Call for papers
Photography and Britishness November 4–5, 2016
Conference at the Yale Center for British Art, New Haven, CT.
This conference seeks to investigate the various ways in which ideas about Britain have been communicated, inflected, and contested through the photographic image. How has photography been used at “home” and “abroad” to create a variety of images of Britain and Britishness, defined as much from the outside as the inside? How do photographs mirror, reinforce, or interrupt what constitutes “Britishness,” in national, local, imperial, colonial, and post-colonial contexts? What national and regional cultures and conflicts does the construction of British identity subsume?
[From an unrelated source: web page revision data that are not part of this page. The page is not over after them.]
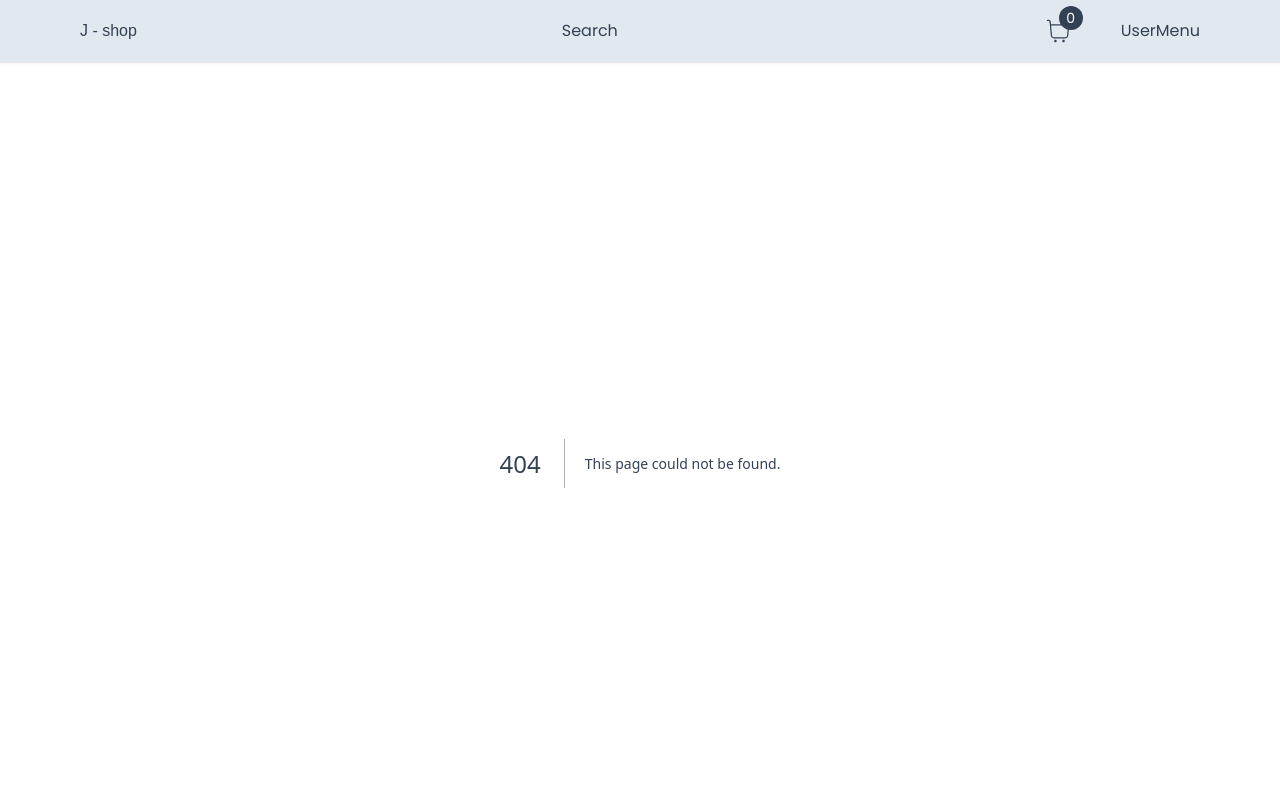
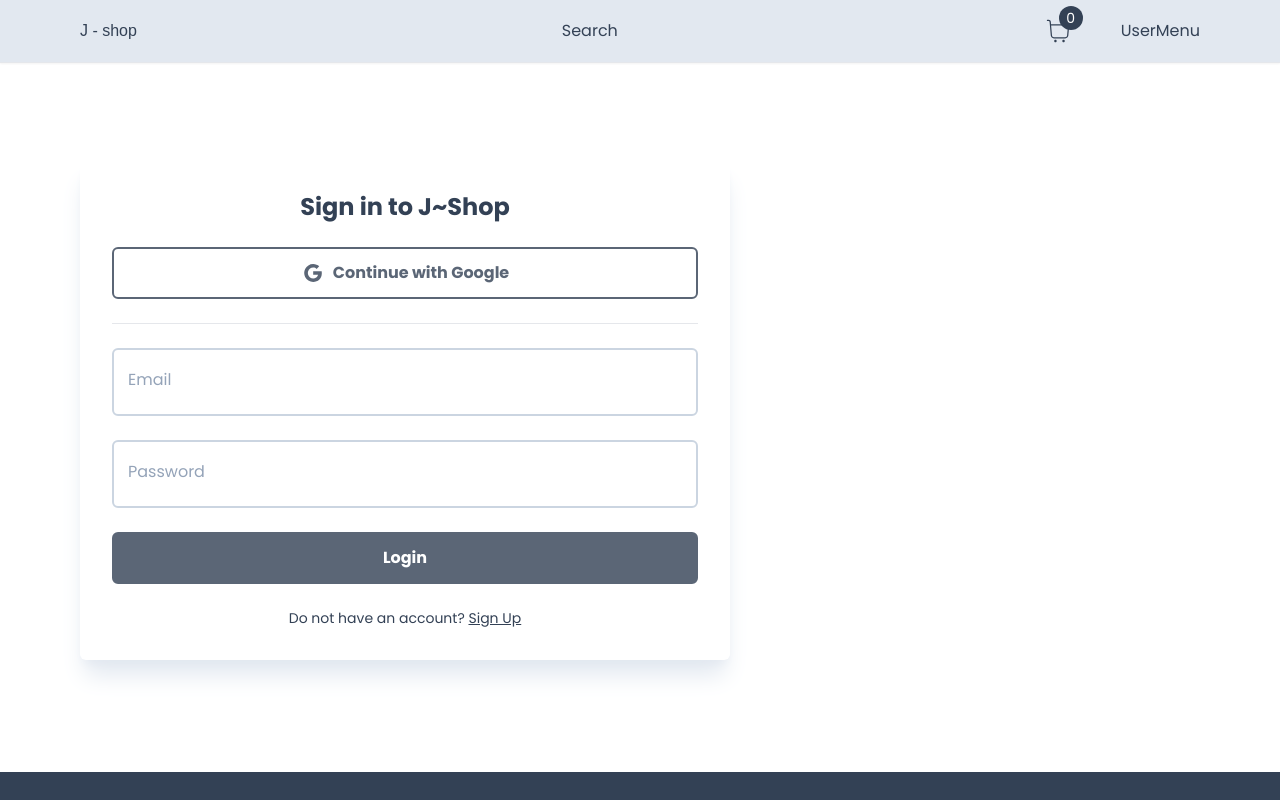
Before and after one commit to capstone-project-j/e-commerce, a Next.js app in the folder my-app/: page /login in a window 1280 px wide. Before the commit this address had no page. Shown: the top 800 px of the page. Built offline with nearby package versions, Linux system fonts and the light colour scheme; a web font is replaced by a local one.

Commit message:
almost done with login page

```diff
--- /dev/null
+++ b/my-app/app/login/LoginForm.tsx
@@ -0,0 +1,66 @@
+'use client'
+
+import { useState } from "react";
+import Heading from "../components/Heading";
+import Input from "../components/inputs/input";
+import { FieldValues, SubmitHandler, useForm } from "react-hook-form"
+import Button from "../components/Button";
+import Link from "next/link";
+import { AiOutlineGoogle } from "react-icons/ai";
+
+
+const LoginForm = () => {
+
+    const [isLoading, setIsLoading] = useState(false)
+    const { register, handleSubmit, formState: { errors } } = useForm<FieldValues>({
+        defaultValues: {
+            email: '',
+            password: '',
+
+        }
+    })
+
+    const onSubmit: SubmitHandler<FieldValues> = (data) => {
+        setIsLoading(true)
+        console.log(data)
+    }
+
+    return (
+        <>
+            <Heading title="Sign in to J~Shop" />
+            <Button
+                outline
+                label="Continue with Google"
+                icon={AiOutlineGoogle}
+                onClick={() => { }}
+
+            />
+            <hr className="bg-slate-300 w-full h-px" />
+            <Input
+                id="email"
+                label="Email"
+                disabled={isLoading}
+                register={register}
+                errors={errors}
+                required
+            />
+            <Input
+                id="password"
+                label="Password"
+                disabled={isLoading}
+                register={register}
+                errors={errors}
+                required
+                type="password"
+            />
+            <Button label={isLoading ? "Loading" : 'Login'} onClick={handleSubmit(onSubmit)} />
+            <p className="text-sm">
+                Do not have an account? {" "} <Link className="underline" href='/register'>
+                    Sign Up
+                </Link>
+            </p>
+        </>
+    );
+}
+
+export default LoginForm;
--- /dev/null
+++ b/my-app/app/login/page.tsx
@@ -0,0 +1,15 @@
+import FormWrap from "../components/FormWrap"
+import Container from "../components/nav/Container"
+import LoginForm from "./LoginForm";
+
+const Login = () => {
+    return (
+        <Container>
+            <FormWrap>
+                <LoginForm />
+            </FormWrap>
+        </Container>
+    );
+}
+
+export default Login;
```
Can “Britishness,” indeed, have a photographic referent or it is itself an effect of representation?
We seek papers that consider how photography—as opposed to, or in tandem with, other modes of image-making—has been invested with the capacity to visualize, articulate and contest ideas about Britain. Papers may consider any period in the history of photography, and focus on individual case studies or broader historical questions. Proposals might address the work of individual photographers, photo agencies, or photographic archives; the photographic print or album; different photographic technologies such as lantern slides, stereoscopes, or digital photography; the uses of photography in pedagogy, advertising, news, propaganda; photography as a tool of surveillance and record; the display and exhibition of photographs; photography as art and document.
We invite proposals for papers from scholars in any field. Graduate students and early career scholars are particularly encouraged to apply. Travel and accommodation costs will be covered by the organizers. Please e-mail abstracts of no more than three hundred words and short CVs or bios, no more than 2 pages. Email: email@example.com. Deadline May 16, 2016
Friday, November 4, 5.30 pm keynote by Martin Parr
This conference is a collaboration between the Yale Center for British Art, New Haven, Connecticut; the Paul Mellon Centre for Studies in British Art, London; and The Huntington Library, San Marino, California.